Aside from its amazing culinary delights though, Lima offers much more. The distinctive architecture of the city is simply stunning, spanning from 500-year-old buildings to modern skyscrapers. A good starting point is the Plaza de Armas, Lima’s main square, home to the Cathedral of Lima and the adjoining Archbishop’s Palace, built in the 1600s and sporting intricately carved wooden balconies, just one of the fascinating features imported by the conquistadores and seen throughout the city. Also on the plaza is the Government Palace, official residence of the president, where the changing of the palace guards can be seen every day at noon. The nearby Aliaga House is one of Lima’s oldest buildings, and home to a wide range of Peruvian art and artefacts.
Though Peru is perhaps best known for the archaeological and architectural marvels of Macchu Picchu and Cusco, what many don’t realise is that the vestiges of Peru’s ancient civilisations can be seen without even leaving Lima. There is an abundance of huacas, or historical ruins, in the city, the best example being Huaca Pucllana, an adobe ceremonial centre built around 500 a.d. and found in the Miraflores district. And if that doesn’t float your boat, the Miraflores district itself is well worth a visit.
Miraflores is without doubt the jewel of The Garden City, edging up against high cliffs looking out onto the Pacific, and home to El Malecon, a six-mile stretch of glorious parks. Here, while you take in the view, you can watch joggers and cyclists (or even join them if you’re feeling energetic!) and – for the more adventurous – you can even try parasailing or surfing.
See our guide to the best things to see and do in Miraflores here.
For night owls the place to be is Barranco, the bohemian district, full of bars and restaurants and worth a visit if only to see the Puente de los Suspiros (The Bridge of Sighs), an amazing wooden footbridge, and a more recent addition, The Magic Water Circuit, a spectacular series of dancing fountains choreographed to music and lights.
Check out our list of top things to see and do in Barranco.
For the more macabre, the catacombs under the Church of San Francisco (which is one of the city’s best-preserved churches and an impressive sight in its own rite) are a thrilling, if eerie, experience.
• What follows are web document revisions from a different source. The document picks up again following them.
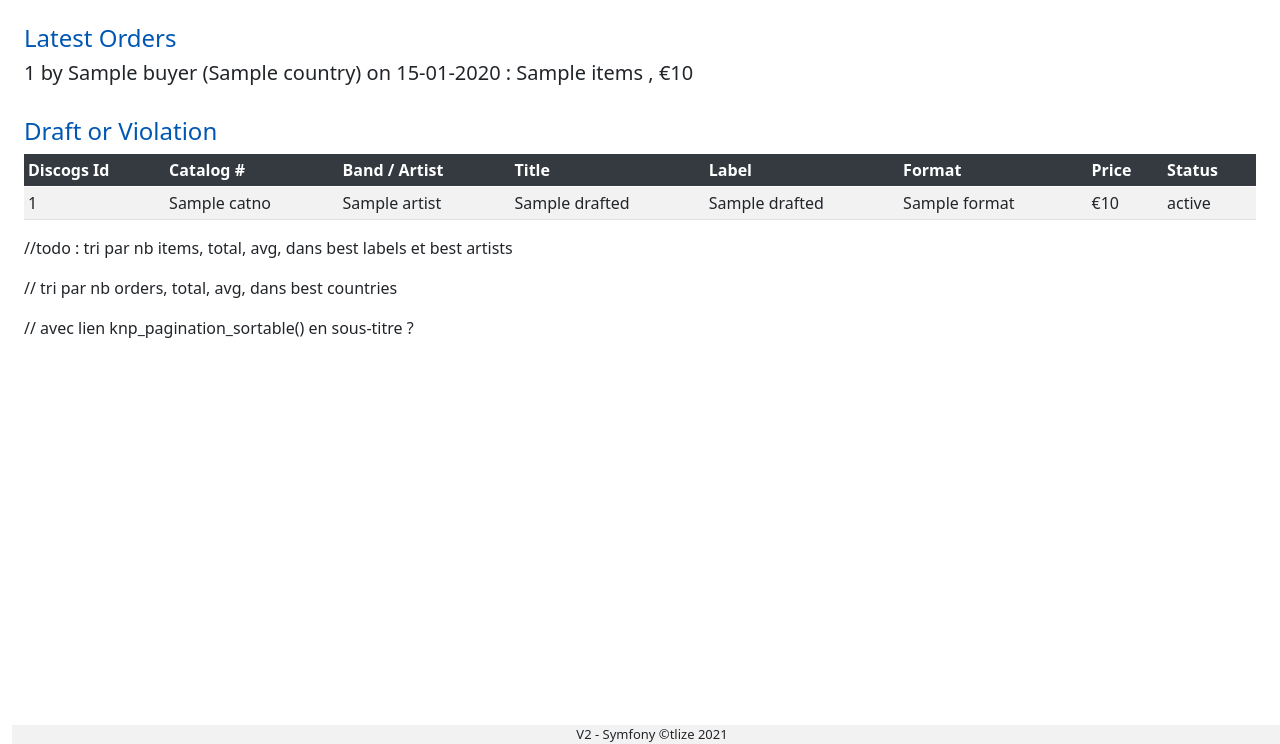
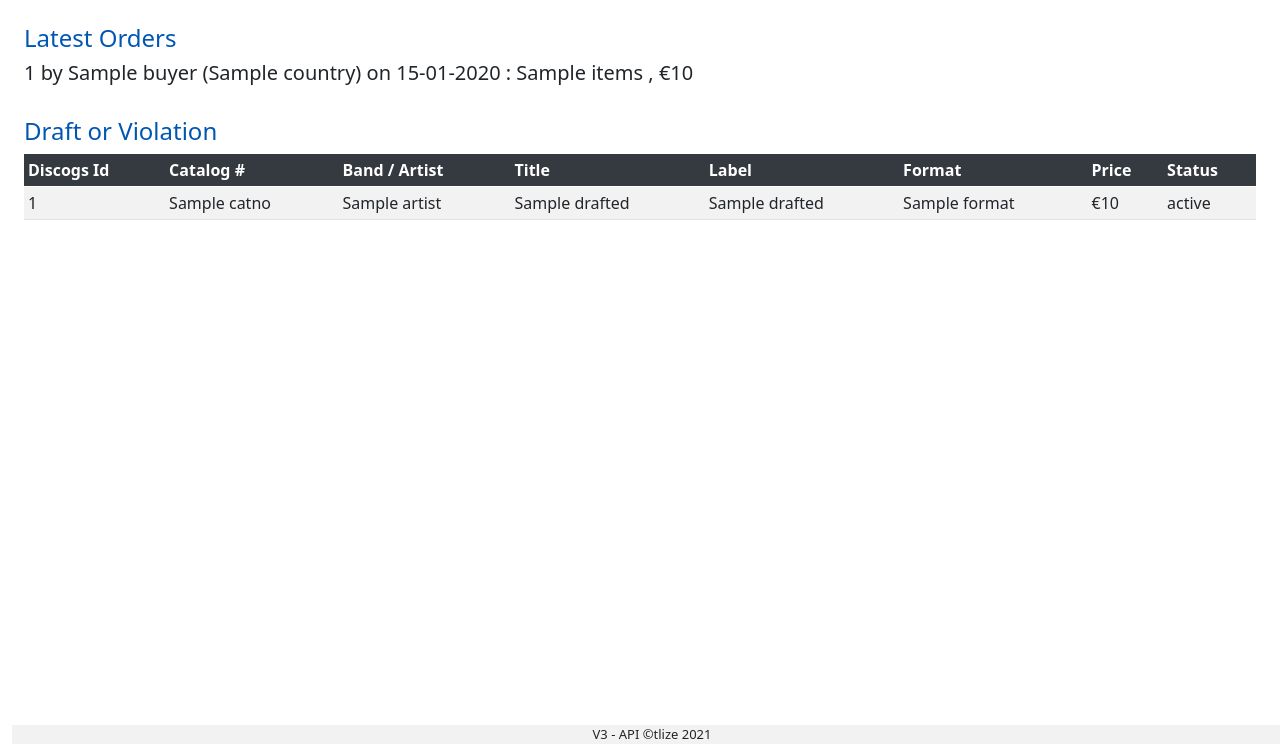
Before and after one commit to tlize/DiscogsAppV2, a Symfony app: template templates/main/home.html.twig in a window 1280 px wide. Shown: the part 56-800 px from the top of the page. Run offline with Twig, Linux system fonts and the light colour scheme; the template is opened without the code that fills it: most values are stand-ins (such as "Sample title", 1, 10 or a date in 2020); some libraries are stand-ins or nearby versions.

Commit message:
Initial Commit

```diff
--- a/src/Controller/MainController.php
+++ b/src/Controller/MainController.php
@@ -34,7 +34,3 @@ class MainController extends AbstractController
 
 
 }
-
-//todo : tri par nb items, total, avg, dans best labels et best artists
-// tri par nb orders, total, avg, dans best countries
-// avec lien knp_pagination_sortable() en sous-titre ?
--- a/templates/base.html.twig
+++ b/templates/base.html.twig
@@ -7,7 +7,7 @@
     <meta http-equiv="X-UA-Compatible" content="ie=edge">
 
     <title>
-        {% block title %}mDA - V2{% endblock %}
+        {% block title %}mDA - V3{% endblock %}
     </title>
 
     {# Run `composer require symfony/webpack-encore-bundle`
@@ -50,7 +50,7 @@
     </main>
     <footer>
         {% block footer %}
-            V2 - Symfony &copy;<a href="mailto:tlize@tristanlize.fr">tlize</a> {{ "now" | date("Y") }}
+            V3 - API &copy;<a href="mailto:tlize@tristanlize.fr">tlize</a> {{ "now" | date("Y") }}
         {% endblock %}
     </footer>
 
--- a/templates/main/home.html.twig
+++ b/templates/main/home.html.twig
@@ -87,14 +87,5 @@
             {% endfor %}
             </tbody>
         </table>
-        <p>
-            //todo : tri par nb items, total, avg, dans best labels et best artists
-        </p>
-        <p>
-            // tri par nb orders, total, avg, dans best countries
-        </p>
-        <p>
-        // avec lien knp_pagination_sortable() en sous-titre ?
-        </p>
     {% endif %}
 {% endblock %}
```
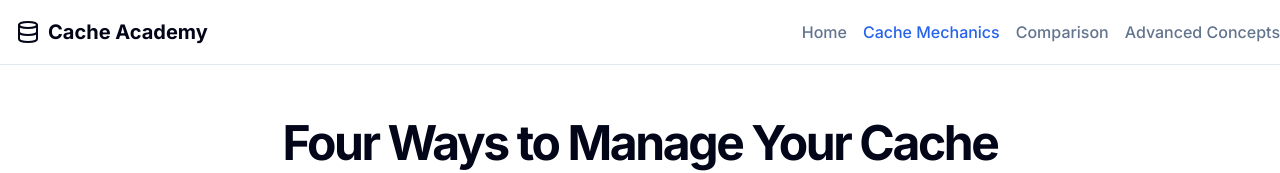
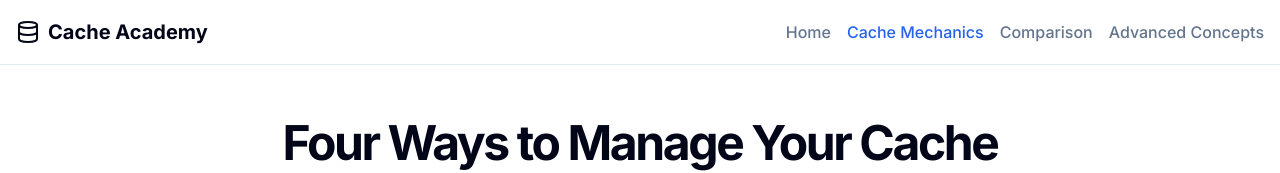
Before and after one commit to ThunderXBlitZ/cache-academy, a Next.js app: page /cache-mechanics in a window 1280 px wide. Shown: the top 173 px of the page. Built offline with nearby package versions, Linux system fonts and the light colour scheme.

Commit message:
update navbar styling

```diff
--- a/app/advanced-concepts/page.tsx
+++ b/app/advanced-concepts/page.tsx
@@ -24,12 +24,12 @@ export default function AdvancedConceptsPage() {
   return (
     <div className="flex min-h-screen flex-col">
       <header className="sticky top-0 z-10 border-b bg-background/95 backdrop-blur">
-        <div className="container flex h-16 items-center justify-between py-4">
+        <div className="flex h-16 items-center justify-between py-4">
           <div className="flex items-center pl-4 gap-2">
             <Database className="h-6 w-6" />
             <h1><a className="text-xl font-bold" href='/'>Cache Academy</a></h1>
           </div>
-          <nav className="flex items-center gap-4">
+          <nav className="flex items-center pr-4 gap-4">
             <Link href="/" className="font-medium text-muted-foreground hover:text-primary">
               Home
             </Link>
--- a/app/cache-mechanics/page.tsx
+++ b/app/cache-mechanics/page.tsx
@@ -11,12 +11,12 @@ export default function CacheMechanicsPage() {
   return (
     <div className="flex min-h-screen flex-col">
       <header className="sticky top-0 z-10 border-b bg-background/95 backdrop-blur">
-        <div className="container flex h-16 items-center justify-between py-4">
+        <div className="flex h-16 items-center justify-between py-4">
           <div className="flex items-center pl-4 gap-2">
             <Database className="h-6 w-6" />
             <h1><a className="text-xl font-bold" href='/'>Cache Academy</a></h1>
           </div>
-          <nav className="flex items-center gap-4">
+          <nav className="flex items-center pr-4 gap-4">
             <Link href="/" className="font-medium text-muted-foreground hover:text-primary">
               Home
             </Link>
--- a/app/comparison/page.tsx
+++ b/app/comparison/page.tsx
@@ -10,12 +10,12 @@ export default function ComparisonPage() {
   return (
     <div className="flex min-h-screen flex-col">
       <header className="sticky top-0 z-10 border-b bg-background/95 backdrop-blur">
-        <div className="container flex h-16 items-center justify-between py-4">
+        <div className="flex h-16 items-center justify-between py-4">
           <div className="flex items-center pl-4 gap-2">
             <Database className="h-6 w-6" />
             <h1><a className="text-xl font-bold" href='/'>Cache Academy</a></h1>
           </div>
-          <nav className="flex items-center gap-4">
+          <nav className="flex items-center pr-4 gap-4">
             <Link href="/" className="font-medium text-muted-foreground hover:text-primary">
               Home
             </Link>
--- a/app/page.tsx
+++ b/app/page.tsx
@@ -10,12 +10,12 @@ export default function HomePage() {
   return (
     <div className="flex min-h-screen flex-col">
       <header className="sticky top-0 z-10 border-b bg-background/95 backdrop-blur">
-        <div className="container flex h-16 items-center justify-between py-4">
+        <div className="flex h-16 items-center justify-between py-4">
           <div className="flex items-center pl-4 gap-2">
             <Database className="h-6 w-6" />
             <h1><a className="text-xl font-bold" href='/'>Cache Academy</a></h1>
           </div>
-          <nav className="flex items-center gap-4">
+          <nav className="flex items-center pr-4 gap-4">
             <Link href="/" className="font-medium text-primary">
               Home
             </Link>
```
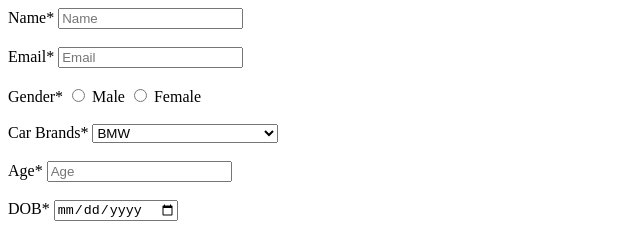
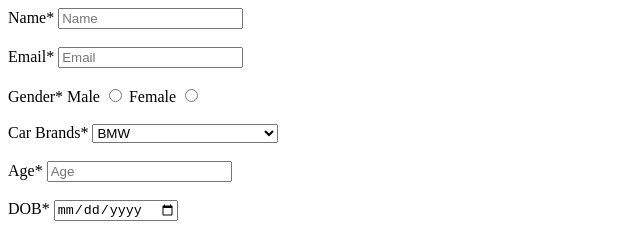
Before and after one commit to acciojob/signup-form-car-rajudutta056, a website: page main.html in a window 1280 px wide. Shown: the top 236 px of the page, 0-640 px from the left. Drawn offline with Linux system fonts and the light colour scheme.

Commit message:
created a submission

```diff
--- a/main.html
+++ b/main.html
@@ -23,11 +23,12 @@
         <br>
         <div>
 <!--             <label for="gender"> </label> -->
-		 <label for="gender">Gender* </label>
+<!-- 		 <label for="gender">Gender* </label> -->
+			Gender*  <label for="gender_m">Male </label>
             <input type="radio"  required  name="Gender"id="gender_m">
-            <label for="gender_m">Male </label>
+             <label for="gender_f">Female </label>
             <input type="radio"  required  name="Gender"id="gender_f">
-              <label for="gender_f">Female </label>
+
 
         </div>
         <br>
```
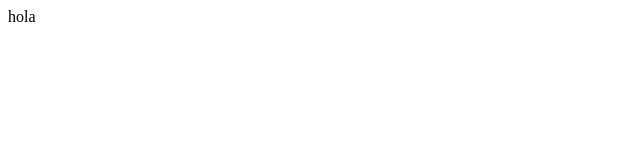
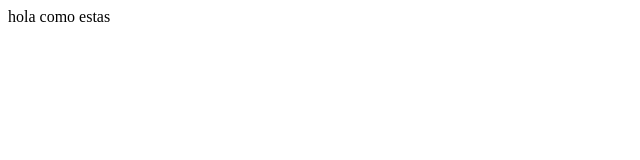
Before and after one commit to jaimeAbrilmintic2022/git-class, a plain HTML site: page index.html in a window 1280 px wide. Shown: the full height of the page, 0-640 px from the left. Drawn offline with Linux system fonts and the light colour scheme.

Commit message:
se agregó el texto como estas en el archivo index.html se creó el archivo app.js y se agregó un console.log

```diff
--- /dev/null
+++ b/app.js
@@ -0,0 +1 @@
+console.log(123)
--- a/index.html
+++ b/index.html
@@ -8,5 +8,6 @@
 </head>
 <body>
     hola
+    como estas
 </body>
 </html>
```
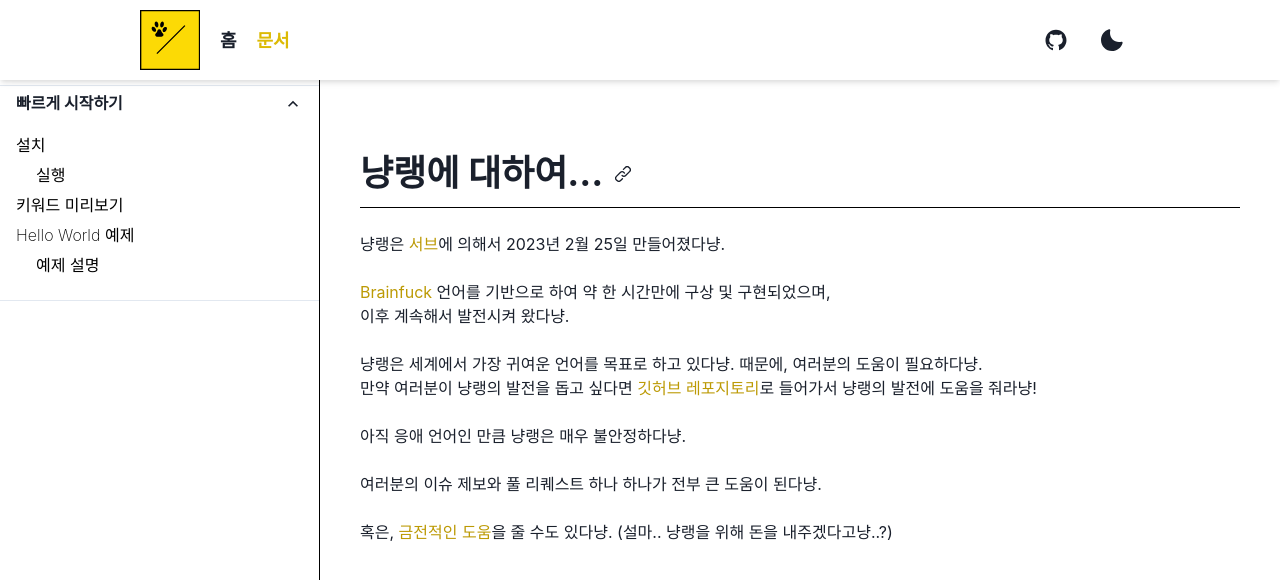
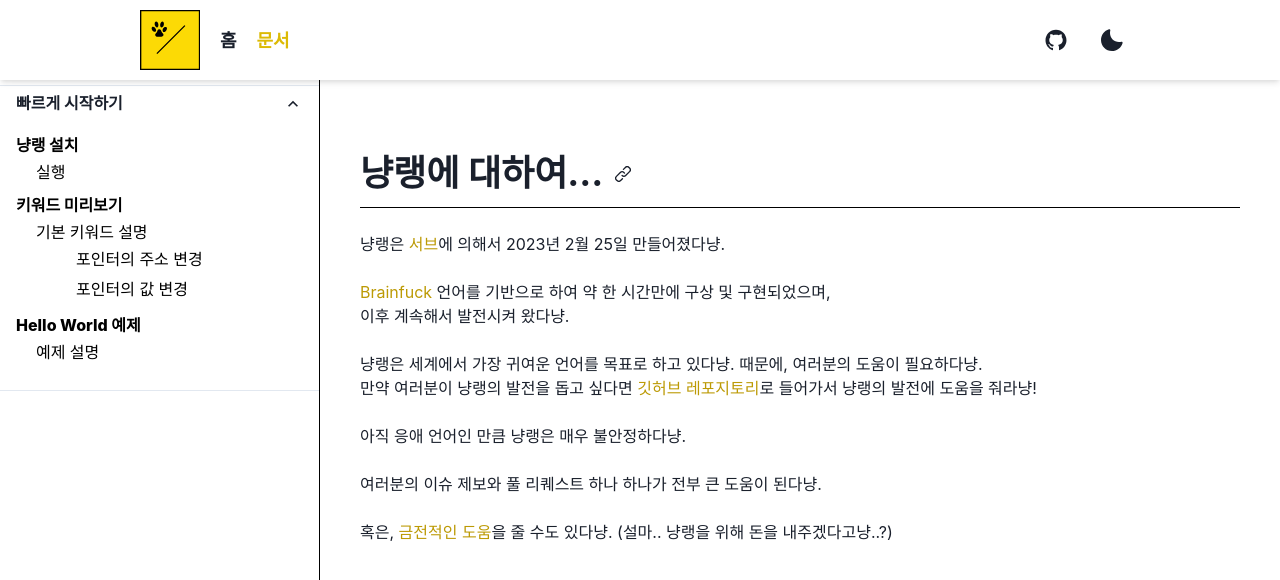
Before and after one commit to Nyanlang/nyanlang-web, a Next.js app: page /docs in a window 1280 px wide. Both pictures are taken after a click on the button "빠르게 시작하기". Shown: the top 580 px of the page. Built offline with nearby package versions, Linux system fonts and the light colour scheme.

Commit message:
Improve docs navigation code

```diff
--- a/components/navigation.tsx
+++ b/components/navigation.tsx
@@ -89,12 +89,34 @@ export default function Navigation() {
     )
 }
 
-function DocsNavigationItem(props: {href: string, lv: 1|2|3, children: React.ReactNode}) {
+function DocsNavigationH1(props: {href: string, name: string, children?: React.ReactNode}) {
     let router = useRouter();
 
     const navTextColor = useColorModeValue("black", "whiteAlpha.900");
 
-    return <Box w={"100%"} fontWeight={"thin"} py={"3px"} ml={`${(props.lv-1)*20}px`} >
+    return <Box w={"100%"} fontWeight={"extrabold"} py={"3px"}>
+        <Link href={props.href} color={router.route === props.href ? "nyanlang.700" : navTextColor} _hover={{textDecoration:"none",color:"nyanlang.500"}}>{props.name}</Link>
+        {props.children}
+    </Box>
+}
+
+function DocsNavigationH2(props: {href: string, name: string, children?: React.ReactNode}) {
+    let router = useRouter();
+
+    const navTextColor = useColorModeValue("black", "whiteAlpha.900");
+
+    return <Box w={"100%"} fontWeight={"medium"} py={"3px"} ml={"20px"}>
+        <Link href={props.href} color={router.route === props.href ? "nyanlang.700" : navTextColor} _hover={{textDecoration:"none",color:"nyanlang.500"}}>{props.name}</Link>
+        {props.children}
+    </Box>
+}
+
+function DocsNavigationH3(props: {href: string, children?: React.ReactNode}) {
+    let router = useRouter();
+
+    const navTextColor = useColorModeValue("black", "whiteAlpha.900");
+
+    return <Box w={"100%"} fontWeight={"hairline"} py={"3px"} ml={"40px"}>
         <Link href={props.href} color={router.route === props.href ? "nyanlang.700" : navTextColor} _hover={{textDecoration:"none",color:"nyanlang.500"}}>{props.children}</Link>
     </Box>
 }
@@ -124,11 +146,18 @@ export function DocsNavigation() {
         <IconButton aria-label={"메뉴"} icon={isOpen ? <CloseIcon /> : <HamburgerIcon />} size={"md"} display={["block", null, null, "none"]} position={"fixed"} top={"90px"} left={"10px"} onClick={() => setIsOpen((prev) => !prev)} zIndex={100} />
         <Accordion overflowY={"auto"} allowToggle display={[isOpen ? "block" : "none", null, null, "block"]} position={["relative", null, null, "sticky"]} top={"0px"} w={["100vw", null, null, "100%"]} h={["100vh", null, null, "fit-content"]} bg={navBgColor} pt={["80px", null, null, "5px"]}>
             <DocsNavigationCategory title={"빠르게 시작하기"}>
-                <DocsNavigationItem lv={1} href={"/docs/getting-started#installation"}>설치</DocsNavigationItem>
-                <DocsNavigationItem lv={2} href={"/docs/getting-started#how-to-run"}>실행</DocsNavigationItem>
-                <DocsNavigationItem lv={1} href={"/docs/getting-started#keyword-table"}>키워드 미리보기</DocsNavigationItem>
-                <DocsNavigationItem lv={1} href={"/docs/getting-started#hello-world"}>Hello World 예제</DocsNavigationItem>
-                <DocsNavigationItem lv={2} href={"/docs/getting-started#hello-world-explained"}>예제 설명</DocsNavigationItem>
+                <DocsNavigationH1 href={"/docs/getting-started#installation"} name={"냥랭 설치"}>
+                    <DocsNavigationH2 href={"/docs/getting-started#how-to-run"} name={"실행"} />
+                </DocsNavigationH1>
+                <DocsNavigationH1 href={"/docs/getting-started#keyword-table"} name={"키워드 미리보기"}>
+                    <DocsNavigationH2 href={"/docs/getting-started#explain-basic-keywords"} name={"기본 키워드 설명"}>
+                        <DocsNavigationH3 href={"/docs/getting-started#pointer-move-explained"}>포인터의 주소 변경</DocsNavigationH3>
+                        <DocsNavigationH3 href={"/docs/getting-started#pointer-value-change-explained"}>포인터의 값 변경</DocsNavigationH3>
+                    </DocsNavigationH2>
+                </DocsNavigationH1>
+                <DocsNavigationH1 href={"/docs/getting-started#hello-world"} name={"Hello World 예제"}>
+                    <DocsNavigationH2 href={"/docs/getting-started#hello-world-explained"} name={"예제 설명"} />
+                </DocsNavigationH1>
             </DocsNavigationCategory>
         </Accordion>
     </>
```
These are the remnants of Lima’s original graveyeards, and the San Francisco church sits atop an estimated 75,000 skeletons, the remains stacked in strange patterns and often exposed – perhaps best to visit here on an empty stomach.
Our favourite things to do in Lima historic centre.
There are really too many attractions in Lima to list in one place, and besides, one of the city’s most appealing aspects is something less quantifiable, something you can’t see on a map: the people.
Lima has seen some hard times in recent history, but Limeños are a proud and conscientious bunch, determined to continue restoring the city to its rightful place as a mecca of South American culture and history, and they are some of the friendliest people you’re likely to find on the continent – so come, stay a few days, and get to know a city with much more to offer than it might seem on the surface.